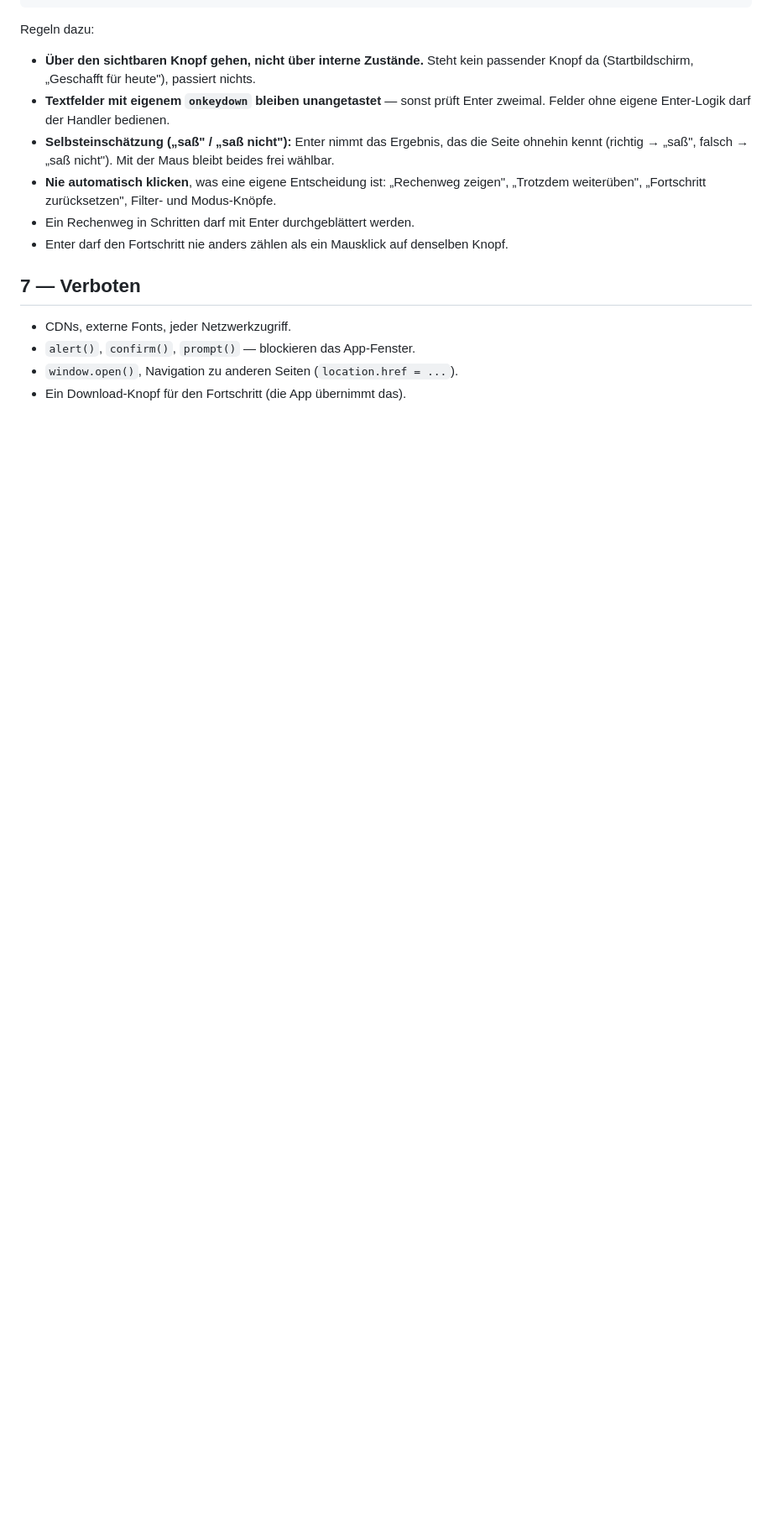
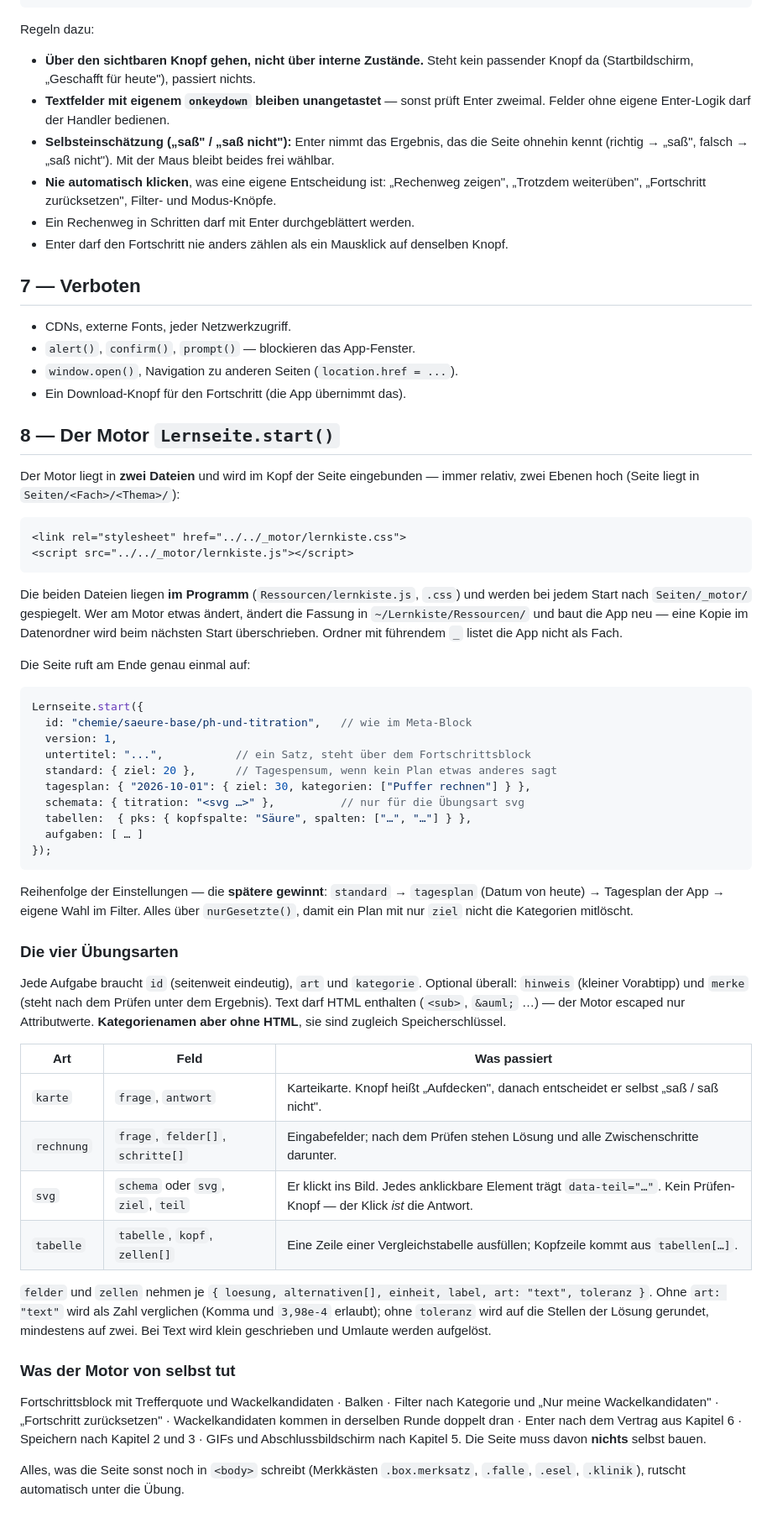
Before and after one commit to Wvnderkind/lernkiste, a Markdown page: Fuer-Claude/SPEC-Lernseiten.md, the part around one of its changes. Shown at 84% size. Drawn GitHub-style; blank space fills up the shorter version.

Commit message:
Bauplan Version 2: der gemeinsame Motor und die vier Übungsarten sind jetzt beschrieben
Co-Authored-By: Claude Opus 5 <noreply@anthropic.com>

````diff
--- a/Fuer-Claude/SPEC-Lernseiten.md
+++ b/Fuer-Claude/SPEC-Lernseiten.md
@@ -289,3 +298,68 @@ Regeln dazu:
 - `alert()`, `confirm()`, `prompt()` — blockieren das App-Fenster.
 - `window.open()`, Navigation zu anderen Seiten (`location.href = ...`).
 - Ein Download-Knopf für den Fortschritt (die App übernimmt das).
+
+## 8 — Der Motor `Lernseite.start()`
+
+Der Motor liegt in **zwei Dateien** und wird im Kopf der Seite eingebunden — immer
+relativ, zwei Ebenen hoch (Seite liegt in `Seiten/<Fach>/<Thema>/`):
+
+```html
+<link rel="stylesheet" href="../../_motor/lernkiste.css">
+<script src="../../_motor/lernkiste.js"></script>
+```
+
+Die beiden Dateien liegen **im Programm** (`Ressourcen/lernkiste.js`, `.css`) und
+werden bei jedem Start nach `Seiten/_motor/` gespiegelt. Wer am Motor etwas ändert,
+ändert die Fassung in `~/Lernkiste/Ressourcen/` und baut die App neu — eine Kopie
+im Datenordner wird beim nächsten Start überschrieben. Ordner mit führendem `_`
+listet die App nicht als Fach.
+
+Die Seite ruft am Ende genau einmal auf:
+
+```js
+Lernseite.start({
+  id: "chemie/saeure-base/ph-und-titration",   // wie im Meta-Block
+  version: 1,
+  untertitel: "...",           // ein Satz, steht über dem Fortschrittsblock
+  standard: { ziel: 20 },      // Tagespensum, wenn kein Plan etwas anderes sagt
+  tagesplan: { "2026-10-01": { ziel: 30, kategorien: ["Puffer rechnen"] } },
+  schemata: { titration: "<svg …>" },          // nur für die Übungsart svg
+  tabellen:  { pks: { kopfspalte: "Säure", spalten: ["…", "…"] } },
+  aufgaben: [ … ]
+});
+```
+
+Reihenfolge der Einstellungen — die **spätere gewinnt**: `standard` → `tagesplan`
+(Datum von heute) → Tagesplan der App → eigene Wahl im Filter. Alles über
+`nurGesetzte()`, damit ein Plan mit nur `ziel` nicht die Kategorien mitlöscht.
+
+### Die vier Übungsarten
+
+Jede Aufgabe braucht `id` (seitenweit eindeutig), `art` und `kategorie`. Optional
+überall: `hinweis` (kleiner Vorabtipp) und `merke` (steht nach dem Prüfen unter dem
+Ergebnis). Text darf HTML enthalten (`<sub>`, `&auml;` …) — der Motor escaped nur
+Attributwerte. **Kategorienamen aber ohne HTML**, sie sind zugleich Speicherschlüssel.
+
+| Art | Feld | Was passiert |
+|---|---|---|
+| `karte` | `frage`, `antwort` | Karteikarte. Knopf heißt „Aufdecken", danach entscheidet er selbst „saß / saß nicht". |
+| `rechnung` | `frage`, `felder[]`, `schritte[]` | Eingabefelder; nach dem Prüfen stehen Lösung und alle Zwischenschritte darunter. |
+| `svg` | `schema` oder `svg`, `ziel`, `teil` | Er klickt ins Bild. Jedes anklickbare Element trägt `data-teil="…"`. Kein Prüfen-Knopf — der Klick *ist* die Antwort. |
+| `tabelle` | `tabelle`, `kopf`, `zellen[]` | Eine Zeile einer Vergleichstabelle ausfüllen; Kopfzeile kommt aus `tabellen[…]`. |
+
+`felder` und `zellen` nehmen je `{ loesung, alternativen[], einheit, label,
+art: "text", toleranz }`. Ohne `art: "text"` wird als Zahl verglichen (Komma und
+`3,98e-4` erlaubt); ohne `toleranz` wird auf die Stellen der Lösung gerundet,
+mindestens auf zwei. Bei Text wird klein geschrieben und Umlaute werden aufgelöst.
+
+### Was der Motor von selbst tut
+
+Fortschrittsblock mit Trefferquote und Wackelkandidaten · Balken · Filter nach
+Kategorie und „Nur meine Wackelkandidaten" · „Fortschritt zurücksetzen" ·
+Wackelkandidaten kommen in derselben Runde doppelt dran · Enter nach dem Vertrag
+aus Kapitel 6 · Speichern nach Kapitel 2 und 3 · GIFs und Abschlussbildschirm nach
+Kapitel 5. Die Seite muss davon **nichts** selbst bauen.
+
+Alles, was die Seite sonst noch in `<body>` schreibt (Merkkästen `.box.merksatz`,
+`.falle`, `.esel`, `.klinik`), rutscht automatisch unter die Übung.
````
Also changed, not shown: other parts of Fuer-Claude/SPEC-Lernseiten.md (+13 -4 lines).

....

§ AIM OF THE EXERCISE
Whenever the word "Wackelkandidaten" shows up in a line above, copy that line.

§ RESPONSE BOX
+Fortschrittsblock mit Trefferquote und Wackelkandidaten · Balken · Filter nach
+Kategorie und „Nur meine Wackelkandidaten" · „Fortschritt zurücksetzen" ·
+Wackelkandidaten kommen in derselben Runde doppelt dran · Enter nach dem Vertrag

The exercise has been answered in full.